### Work to complete:
Your answer must be an exact copy of the listing, with the images left out.
Entries provided below:
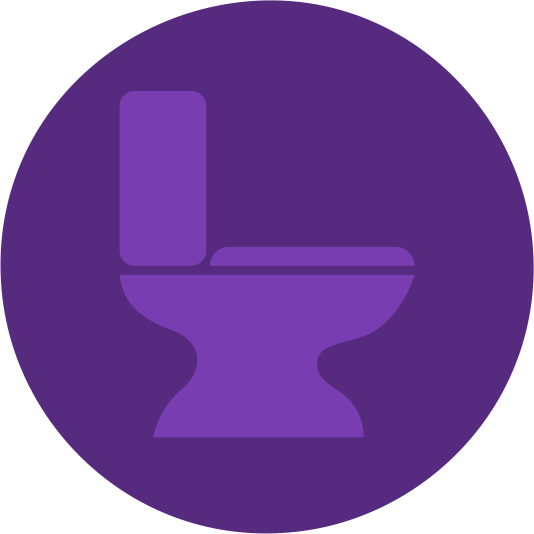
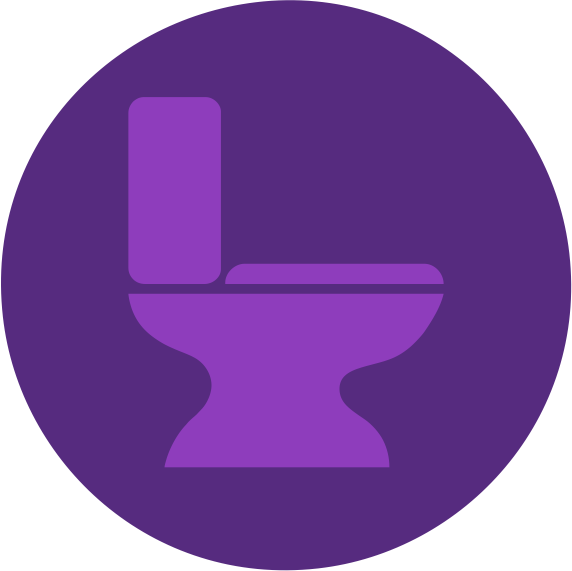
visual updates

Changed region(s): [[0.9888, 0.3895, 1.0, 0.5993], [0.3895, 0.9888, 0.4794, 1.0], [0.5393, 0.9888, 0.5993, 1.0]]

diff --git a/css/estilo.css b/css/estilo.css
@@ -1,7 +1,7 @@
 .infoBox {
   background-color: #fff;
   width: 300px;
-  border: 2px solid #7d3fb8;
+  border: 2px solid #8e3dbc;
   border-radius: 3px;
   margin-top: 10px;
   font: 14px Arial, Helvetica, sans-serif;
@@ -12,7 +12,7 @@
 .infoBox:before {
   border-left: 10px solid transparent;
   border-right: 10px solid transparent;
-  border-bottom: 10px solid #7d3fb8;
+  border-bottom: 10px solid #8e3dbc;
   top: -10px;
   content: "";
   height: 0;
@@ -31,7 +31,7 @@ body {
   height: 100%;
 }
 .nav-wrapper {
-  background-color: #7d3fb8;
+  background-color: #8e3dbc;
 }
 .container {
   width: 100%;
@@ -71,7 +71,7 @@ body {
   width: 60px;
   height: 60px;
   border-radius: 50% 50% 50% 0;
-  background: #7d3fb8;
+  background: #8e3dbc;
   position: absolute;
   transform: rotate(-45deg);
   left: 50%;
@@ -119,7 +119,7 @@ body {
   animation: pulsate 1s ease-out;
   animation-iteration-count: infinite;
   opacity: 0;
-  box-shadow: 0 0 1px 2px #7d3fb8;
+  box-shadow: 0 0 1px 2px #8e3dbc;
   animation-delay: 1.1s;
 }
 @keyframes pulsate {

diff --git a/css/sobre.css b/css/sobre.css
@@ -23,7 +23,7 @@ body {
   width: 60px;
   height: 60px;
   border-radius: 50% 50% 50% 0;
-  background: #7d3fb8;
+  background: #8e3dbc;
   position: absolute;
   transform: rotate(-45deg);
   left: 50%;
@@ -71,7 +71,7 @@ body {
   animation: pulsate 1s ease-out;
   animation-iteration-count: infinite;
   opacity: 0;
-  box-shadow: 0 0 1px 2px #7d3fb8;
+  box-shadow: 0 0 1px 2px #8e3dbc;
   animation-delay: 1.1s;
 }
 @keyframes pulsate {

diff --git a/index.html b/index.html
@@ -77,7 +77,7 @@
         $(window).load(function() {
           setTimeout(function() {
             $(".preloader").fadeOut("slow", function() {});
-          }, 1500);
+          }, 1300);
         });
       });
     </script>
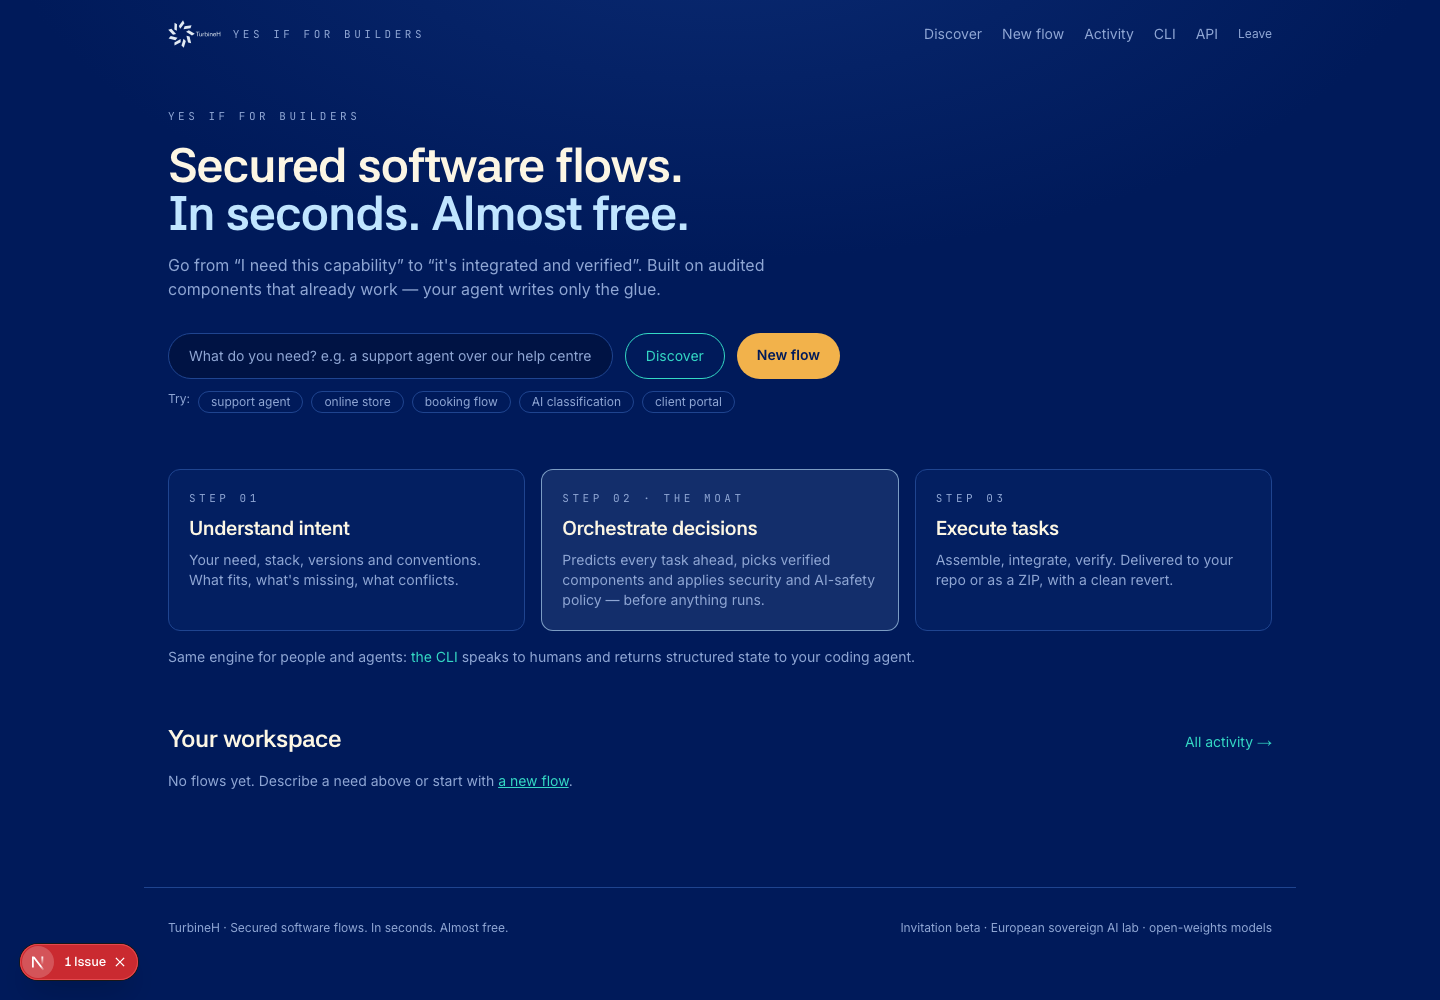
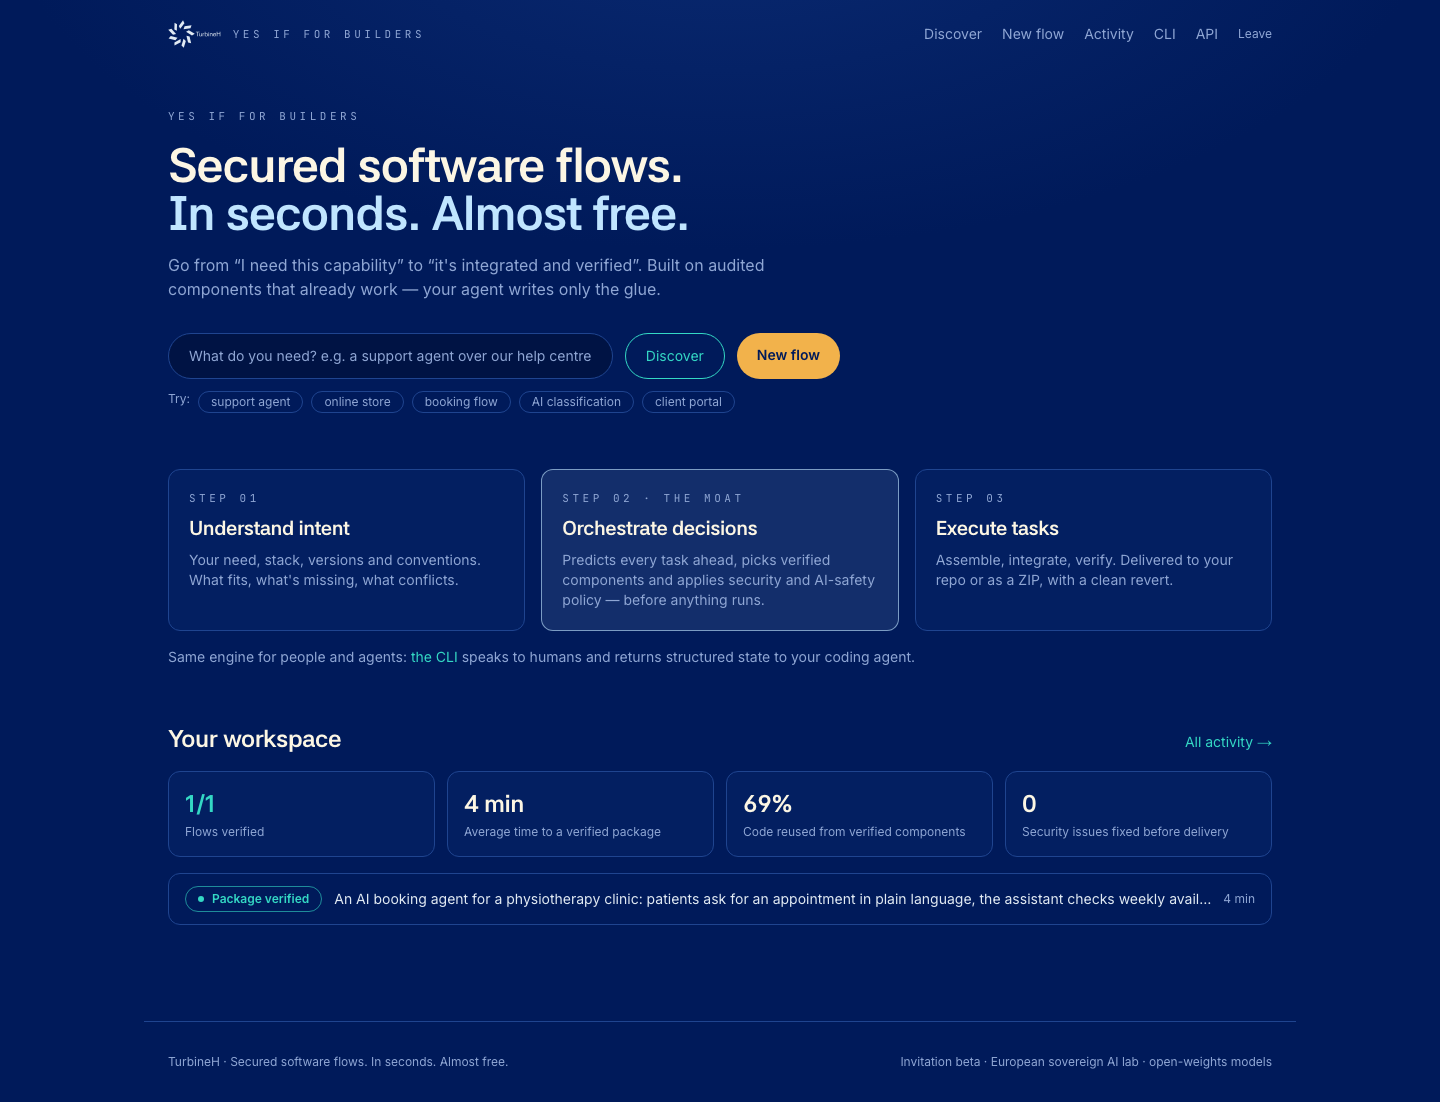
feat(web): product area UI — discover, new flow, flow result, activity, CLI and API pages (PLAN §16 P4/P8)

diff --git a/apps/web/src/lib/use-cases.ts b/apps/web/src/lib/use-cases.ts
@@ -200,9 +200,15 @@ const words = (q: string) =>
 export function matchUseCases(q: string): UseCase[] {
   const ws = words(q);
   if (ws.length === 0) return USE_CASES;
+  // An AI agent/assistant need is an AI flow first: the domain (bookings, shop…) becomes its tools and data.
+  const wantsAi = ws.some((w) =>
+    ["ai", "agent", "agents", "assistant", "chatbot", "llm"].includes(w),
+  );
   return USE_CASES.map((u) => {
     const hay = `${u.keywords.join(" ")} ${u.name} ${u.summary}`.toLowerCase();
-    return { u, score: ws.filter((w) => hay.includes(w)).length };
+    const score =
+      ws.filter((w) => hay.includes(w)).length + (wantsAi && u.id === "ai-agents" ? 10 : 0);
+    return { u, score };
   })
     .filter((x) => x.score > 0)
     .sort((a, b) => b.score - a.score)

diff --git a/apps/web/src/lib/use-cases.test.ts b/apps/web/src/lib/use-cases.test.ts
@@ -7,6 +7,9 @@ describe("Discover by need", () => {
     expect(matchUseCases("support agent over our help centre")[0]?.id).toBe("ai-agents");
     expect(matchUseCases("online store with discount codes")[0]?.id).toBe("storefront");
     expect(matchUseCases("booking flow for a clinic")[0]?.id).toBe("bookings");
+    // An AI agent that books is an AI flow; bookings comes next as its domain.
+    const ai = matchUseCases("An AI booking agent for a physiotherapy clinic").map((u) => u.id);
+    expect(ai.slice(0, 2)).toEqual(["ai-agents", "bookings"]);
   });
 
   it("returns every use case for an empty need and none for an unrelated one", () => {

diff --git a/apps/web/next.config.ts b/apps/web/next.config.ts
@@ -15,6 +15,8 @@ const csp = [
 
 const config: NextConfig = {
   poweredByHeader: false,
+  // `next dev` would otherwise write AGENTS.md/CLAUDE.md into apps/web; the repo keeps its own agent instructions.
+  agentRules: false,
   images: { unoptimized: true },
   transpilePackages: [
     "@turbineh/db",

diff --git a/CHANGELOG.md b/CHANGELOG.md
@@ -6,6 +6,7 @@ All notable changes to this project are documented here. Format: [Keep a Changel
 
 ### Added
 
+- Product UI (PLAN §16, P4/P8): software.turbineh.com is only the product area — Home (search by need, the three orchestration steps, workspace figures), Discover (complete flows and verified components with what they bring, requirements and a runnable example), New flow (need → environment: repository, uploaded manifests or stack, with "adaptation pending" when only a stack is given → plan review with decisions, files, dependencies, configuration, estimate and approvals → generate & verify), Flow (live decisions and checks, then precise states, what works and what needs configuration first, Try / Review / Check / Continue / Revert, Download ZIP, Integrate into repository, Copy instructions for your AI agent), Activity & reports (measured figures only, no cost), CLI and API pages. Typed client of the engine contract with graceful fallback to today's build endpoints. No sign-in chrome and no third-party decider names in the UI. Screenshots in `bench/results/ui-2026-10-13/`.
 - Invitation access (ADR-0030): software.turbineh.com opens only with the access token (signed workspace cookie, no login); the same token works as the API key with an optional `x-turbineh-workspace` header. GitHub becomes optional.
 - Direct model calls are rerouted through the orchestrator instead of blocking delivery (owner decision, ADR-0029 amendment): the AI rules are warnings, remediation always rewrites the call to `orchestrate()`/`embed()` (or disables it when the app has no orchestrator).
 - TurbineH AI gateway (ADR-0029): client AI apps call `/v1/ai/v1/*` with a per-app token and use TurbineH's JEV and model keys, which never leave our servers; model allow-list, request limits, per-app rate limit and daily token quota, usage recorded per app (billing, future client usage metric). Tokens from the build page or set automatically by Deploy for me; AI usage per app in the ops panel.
End of Entries provided.
### Task result:
visual updates

Changed region(s): [[0.9888, 0.3895, 1.0, 0.5993], [0.3895, 0.9888, 0.4794, 1.0], [0.5393, 0.9888, 0.5993, 1.0]]

diff --git a/css/estilo.css b/css/estilo.css
@@ -1,7 +1,7 @@
 .infoBox {
   background-color: #fff;
   width: 300px;
-  border: 2px solid #7d3fb8;
+  border: 2px solid #8e3dbc;
   border-radius: 3px;
   margin-top: 10px;
   font: 14px Arial, Helvetica, sans-serif;
@@ -12,7 +12,7 @@
 .infoBox:before {
   border-left: 10px solid transparent;
   border-right: 10px solid transparent;
-  border-bottom: 10px solid #7d3fb8;
+  border-bottom: 10px solid #8e3dbc;
   top: -10px;
   content: "";
   height: 0;
@@ -31,7 +31,7 @@ body {
   height: 100%;
 }
 .nav-wrapper {
-  background-color: #7d3fb8;
+  background-color: #8e3dbc;
 }
 .container {
   width: 100%;
@@ -71,7 +71,7 @@ body {
   width: 60px;
   height: 60px;
   border-radius: 50% 50% 50% 0;
-  background: #7d3fb8;
+  background: #8e3dbc;
   position: absolute;
   transform: rotate(-45deg);
   left: 50%;
@@ -119,7 +119,7 @@ body {
   animation: pulsate 1s ease-out;
   animation-iteration-count: infinite;
   opacity: 0;
-  box-shadow: 0 0 1px 2px #7d3fb8;
+  box-shadow: 0 0 1px 2px #8e3dbc;
   animation-delay: 1.1s;
 }
 @keyframes pulsate {

diff --git a/css/sobre.css b/css/sobre.css
@@ -23,7 +23,7 @@ body {
   width: 60px;
   height: 60px;
   border-radius: 50% 50% 50% 0;
-  background: #7d3fb8;
+  background: #8e3dbc;
   position: absolute;
   transform: rotate(-45deg);
   left: 50%;
@@ -71,7 +71,7 @@ body {
   animation: pulsate 1s ease-out;
   animation-iteration-count: infinite;
   opacity: 0;
-  box-shadow: 0 0 1px 2px #7d3fb8;
+  box-shadow: 0 0 1px 2px #8e3dbc;
   animation-delay: 1.1s;
 }
 @keyframes pulsate {

diff --git a/index.html b/index.html
@@ -77,7 +77,7 @@
         $(window).load(function() {
           setTimeout(function() {
             $(".preloader").fadeOut("slow", function() {});
-          }, 1500);
+          }, 1300);
         });
       });
     </script>
feat(web): product area UI — discover, new flow, flow result, activity, CLI and API pages (PLAN §16 P4/P8)

diff --git a/apps/web/src/lib/use-cases.ts b/apps/web/src/lib/use-cases.ts
@@ -200,9 +200,15 @@ const words = (q: string) =>
 export function matchUseCases(q: string): UseCase[] {
   const ws = words(q);
   if (ws.length === 0) return USE_CASES;
+  // An AI agent/assistant need is an AI flow first: the domain (bookings, shop…) becomes its tools and data.
+  const wantsAi = ws.some((w) =>
+    ["ai", "agent", "agents", "assistant", "chatbot", "llm"].includes(w),
+  );
   return USE_CASES.map((u) => {
     const hay = `${u.keywords.join(" ")} ${u.name} ${u.summary}`.toLowerCase();
-    return { u, score: ws.filter((w) => hay.includes(w)).length };
+    const score =
+      ws.filter((w) => hay.includes(w)).length + (wantsAi && u.id === "ai-agents" ? 10 : 0);
+    return { u, score };
   })
     .filter((x) => x.score > 0)
     .sort((a, b) => b.score - a.score)

diff --git a/apps/web/src/lib/use-cases.test.ts b/apps/web/src/lib/use-cases.test.ts
@@ -7,6 +7,9 @@ describe("Discover by need", () => {
     expect(matchUseCases("support agent over our help centre")[0]?.id).toBe("ai-agents");
     expect(matchUseCases("online store with discount codes")[0]?.id).toBe("storefront");
     expect(matchUseCases("booking flow for a clinic")[0]?.id).toBe("bookings");
+    // An AI agent that books is an AI flow; bookings comes next as its domain.
+    const ai = matchUseCases("An AI booking agent for a physiotherapy clinic").map((u) => u.id);
+    expect(ai.slice(0, 2)).toEqual(["ai-agents", "bookings"]);
   });
 
   it("returns every use case for an empty need and none for an unrelated one", () => {

diff --git a/apps/web/next.config.ts b/apps/web/next.config.ts
@@ -15,6 +15,8 @@ const csp = [
 
 const config: NextConfig = {
   poweredByHeader: false,
+  // `next dev` would otherwise write AGENTS.md/CLAUDE.md into apps/web; the repo keeps its own agent instructions.
+  agentRules: false,
   images: { unoptimized: true },
   transpilePackages: [
     "@turbineh/db",

diff --git a/CHANGELOG.md b/CHANGELOG.md
@@ -6,6 +6,7 @@ All notable changes to this project are documented here. Format: [Keep a Changel
 
 ### Added
 
+- Product UI (PLAN §16, P4/P8): software.turbineh.com is only the product area — Home (search by need, the three orchestration steps, workspace figures), Discover (complete flows and verified components with what they bring, requirements and a runnable example), New flow (need → environment: repository, uploaded manifests or stack, with "adaptation pending" when only a stack is given → plan review with decisions, files, dependencies, configuration, estimate and approvals → generate & verify), Flow (live decisions and checks, then precise states, what works and what needs configuration first, Try / Review / Check / Continue / Revert, Download ZIP, Integrate into repository, Copy instructions for your AI agent), Activity & reports (measured figures only, no cost), CLI and API pages. Typed client of the engine contract with graceful fallback to today's build endpoints. No sign-in chrome and no third-party decider names in the UI. Screenshots in `bench/results/ui-2026-10-13/`.
 - Invitation access (ADR-0030): software.turbineh.com opens only with the access token (signed workspace cookie, no login); the same token works as the API key with an optional `x-turbineh-workspace` header. GitHub becomes optional.
 - Direct model calls are rerouted through the orchestrator instead of blocking delivery (owner decision, ADR-0029 amendment): the AI rules are warnings, remediation always rewrites the call to `orchestrate()`/`embed()` (or disables it when the app has no orchestrator).
 - TurbineH AI gateway (ADR-0029): client AI apps call `/v1/ai/v1/*` with a per-app token and use TurbineH's JEV and model keys, which never leave our servers; model allow-list, request limits, per-app rate limit and daily token quota, usage recorded per app (billing, future client usage metric). Tokens from the build page or set automatically by Deploy for me; AI usage per app in the ops panel.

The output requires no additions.